• _Exercise aim_: Copy, from the entries below, each line in which the string "Bangladesh" appears.

• _Listed entries_:
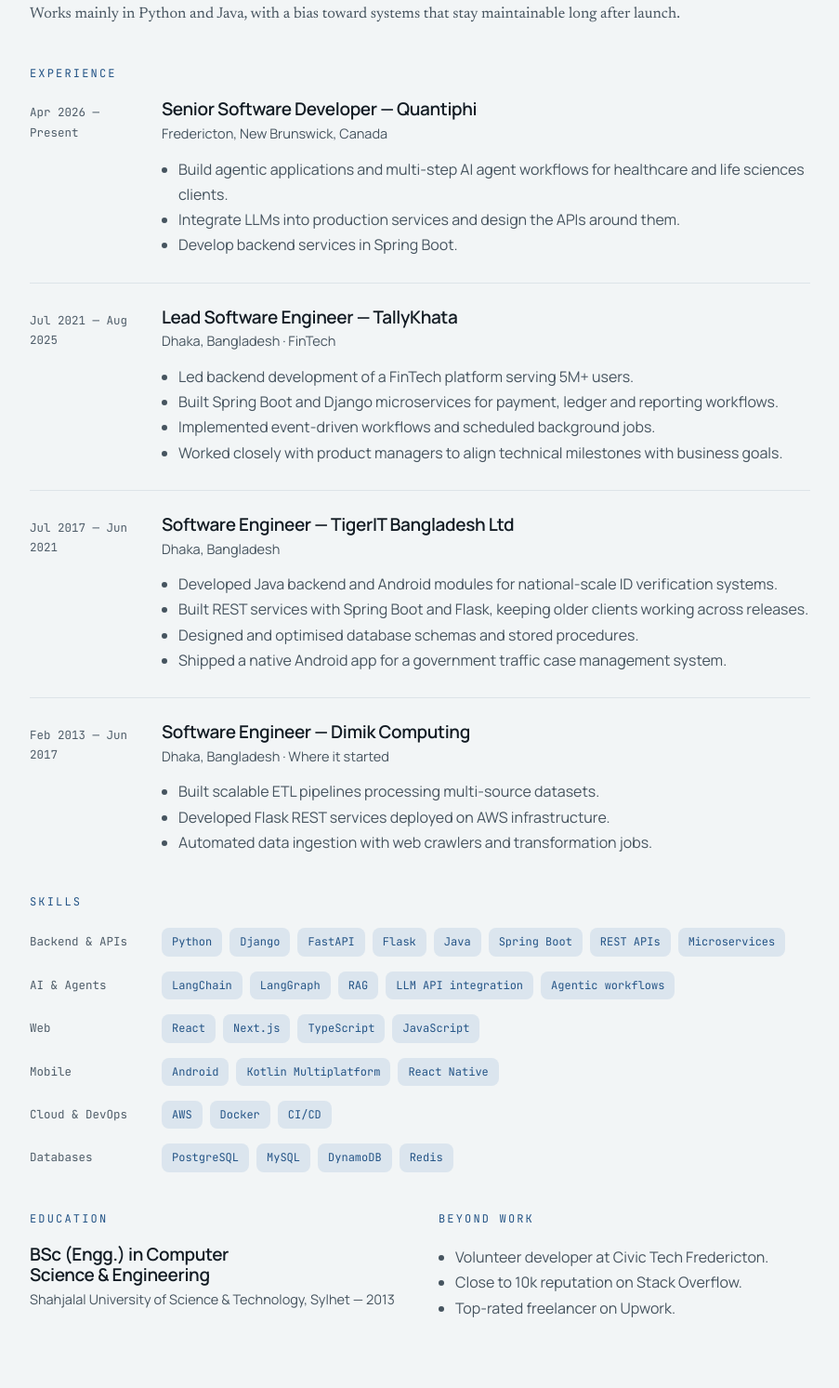
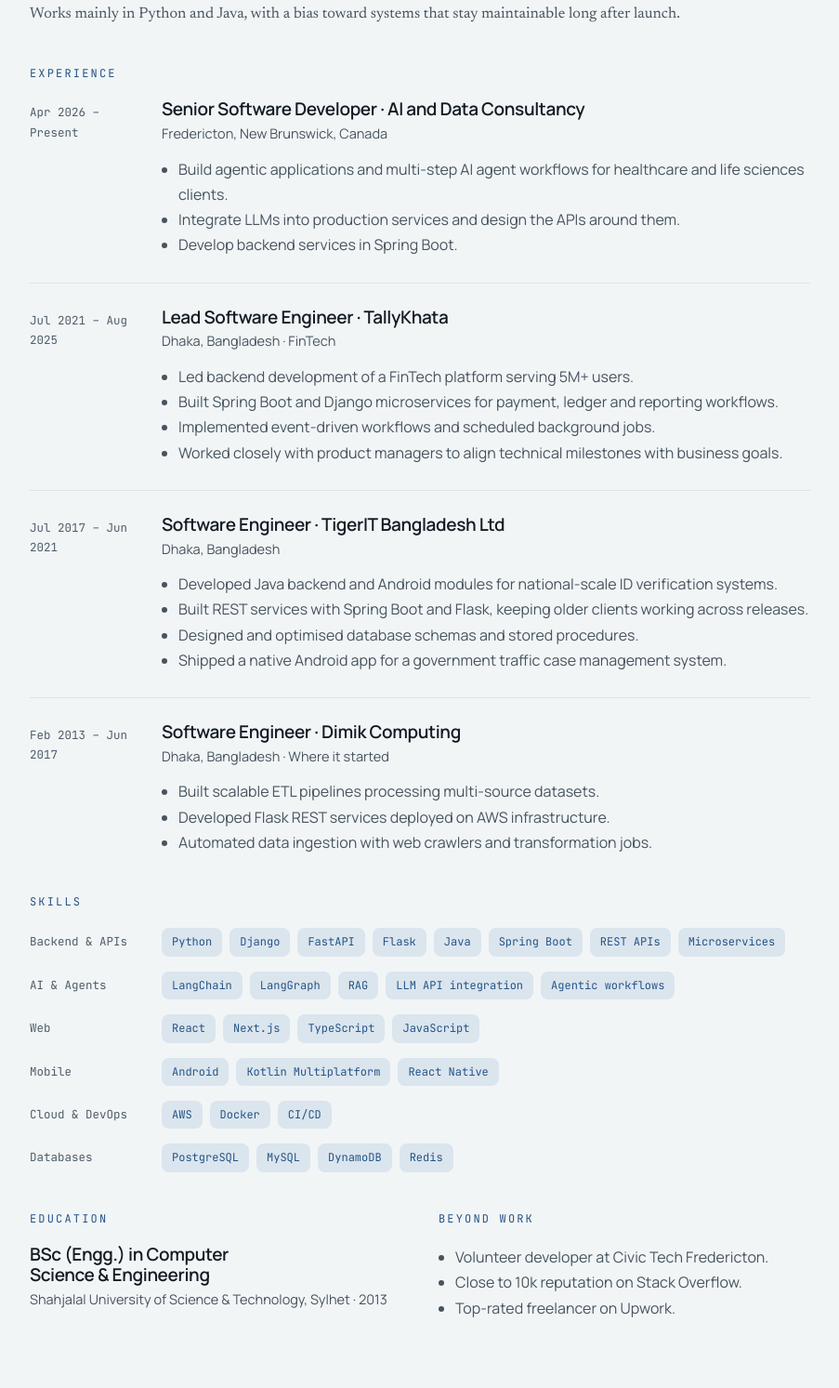
Before and after one commit to salmanwahed/salmanwahed-blog, a Django app: page /resume/ in a window 1280 px wide. Shown: the part 408-1901 px from the top of the page at 93% size, without its empty margins (188-1091 px from the left). Run offline with Django 3.2, Linux system fonts and the light colour scheme; parts of the project's set-up code (start-up, migrations or seed data) failed here and were passed over; some libraries are stand-ins or nearby versions.

Commit message:
Drop the current employer name from the resume page (#7)
The company asked us to remove it: their brand monitoring was alerting on
every crawl of this page. Naming the company, linking to their domain and
listing an employee and role is the pattern those tools flag as possible
impersonation, and the outbound link also shows up as a new referring
domain in backlink alerting. Removing the name and the link is what stops
all of it -- nofollow or noindex would each silence only one source.

The role now reads "AI and Data Consultancy", which keeps the entry useful
to a reader without matching a brand monitor. The bullets stay: "healthcare
and life sciences clients" names no employer.

Also swaps the em dashes on this page for a middot as a separator and an en
dash in date ranges.

```diff
--- a/salmanwahed_com/portfolio/templates/portfolio/resume.html
+++ b/salmanwahed_com/portfolio/templates/portfolio/resume.html
@@ -44,9 +44,9 @@
               PDF is unaffected.
             {% endcomment %}
             <div class="resume__job">
-                <div class="period">Apr 2026 &mdash; Present</div>
+                <div class="period">Apr 2026 &ndash; Present</div>
                 <div class="detail">
-                    <h3>Senior Software Developer &mdash; <a href="https://quantiphi.com" target="_blank" rel="noopener">Quantiphi</a></h3>
+                    <h3>Senior Software Developer &middot; AI and Data Consultancy</h3>
                     <div class="company">Fredericton, New Brunswick, Canada</div>
                     <ul>
                         <li>Build agentic applications and multi-step AI agent workflows for healthcare and life sciences clients.</li>
@@ -57,9 +57,9 @@
             </div>
 
             <div class="resume__job">
-                <div class="period">Jul 2021 &mdash; Aug 2025</div>
+                <div class="period">Jul 2021 &ndash; Aug 2025</div>
                 <div class="detail">
-                    <h3>Lead Software Engineer &mdash; <a href="https://tallykhata.com" target="_blank" rel="noopener">TallyKhata</a></h3>
+                    <h3>Lead Software Engineer &middot; <a href="https://tallykhata.com" target="_blank" rel="noopener">TallyKhata</a></h3>
                     <div class="company">Dhaka, Bangladesh &middot; FinTech</div>
                     <ul>
                         <li>Led backend development of a FinTech platform serving 5M+ users.</li>
@@ -71,9 +71,9 @@
             </div>
 
             <div class="resume__job">
-                <div class="period">Jul 2017 &mdash; Jun 2021</div>
+                <div class="period">Jul 2017 &ndash; Jun 2021</div>
                 <div class="detail">
-                    <h3>Software Engineer &mdash; <a href="https://tigerit.com" target="_blank" rel="noopener">TigerIT Bangladesh Ltd</a></h3>
+                    <h3>Software Engineer &middot; <a href="https://tigerit.com" target="_blank" rel="noopener">TigerIT Bangladesh Ltd</a></h3>
                     <div class="company">Dhaka, Bangladesh</div>
                     <ul>
                         <li>Developed Java backend and Android modules for national-scale ID verification systems.</li>
@@ -85,9 +85,9 @@
             </div>
 
             <div class="resume__job">
-                <div class="period">Feb 2013 &mdash; Jun 2017</div>
+                <div class="period">Feb 2013 &ndash; Jun 2017</div>
                 <div class="detail">
-                    <h3>Software Engineer &mdash; <a href="https://dimikoj.com/" target="_blank" rel="noopener">Dimik Computing</a></h3>
+                    <h3>Software Engineer &middot; <a href="https://dimikoj.com/" target="_blank" rel="noopener">Dimik Computing</a></h3>
                     <div class="company">Dhaka, Bangladesh &middot; Where it started</div>
                     <ul>
                         <li>Built scalable ETL pipelines processing multi-source datasets.</li>
@@ -169,7 +169,7 @@
             <section>
                 <div class="label">Education</div>
                 <h3>BSc (Engg.) in Computer Science &amp; Engineering</h3>
-                <div class="company">Shahjalal University of Science &amp; Technology, Sylhet &mdash; 2013</div>
+                <div class="company">Shahjalal University of Science &amp; Technology, Sylhet &middot; 2013</div>
             </section>
             <section>
                 <div class="label">Beyond work</div>
```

• _Answer section_:
                     <div class="company">Dhaka, Bangladesh &middot; FinTech</div>
-                    <h3>Software Engineer &mdash; <a href="https://tigerit.com" target="_blank" rel="noopener">TigerIT Bangladesh Ltd</a></h3>
+                    <h3>Software Engineer &middot; <a href="https://tigerit.com" target="_blank" rel="noopener">TigerIT Bangladesh Ltd</a></h3>
                     <div class="company">Dhaka, Bangladesh</div>
                     <div class="company">Dhaka, Bangladesh &middot; Where it started</div>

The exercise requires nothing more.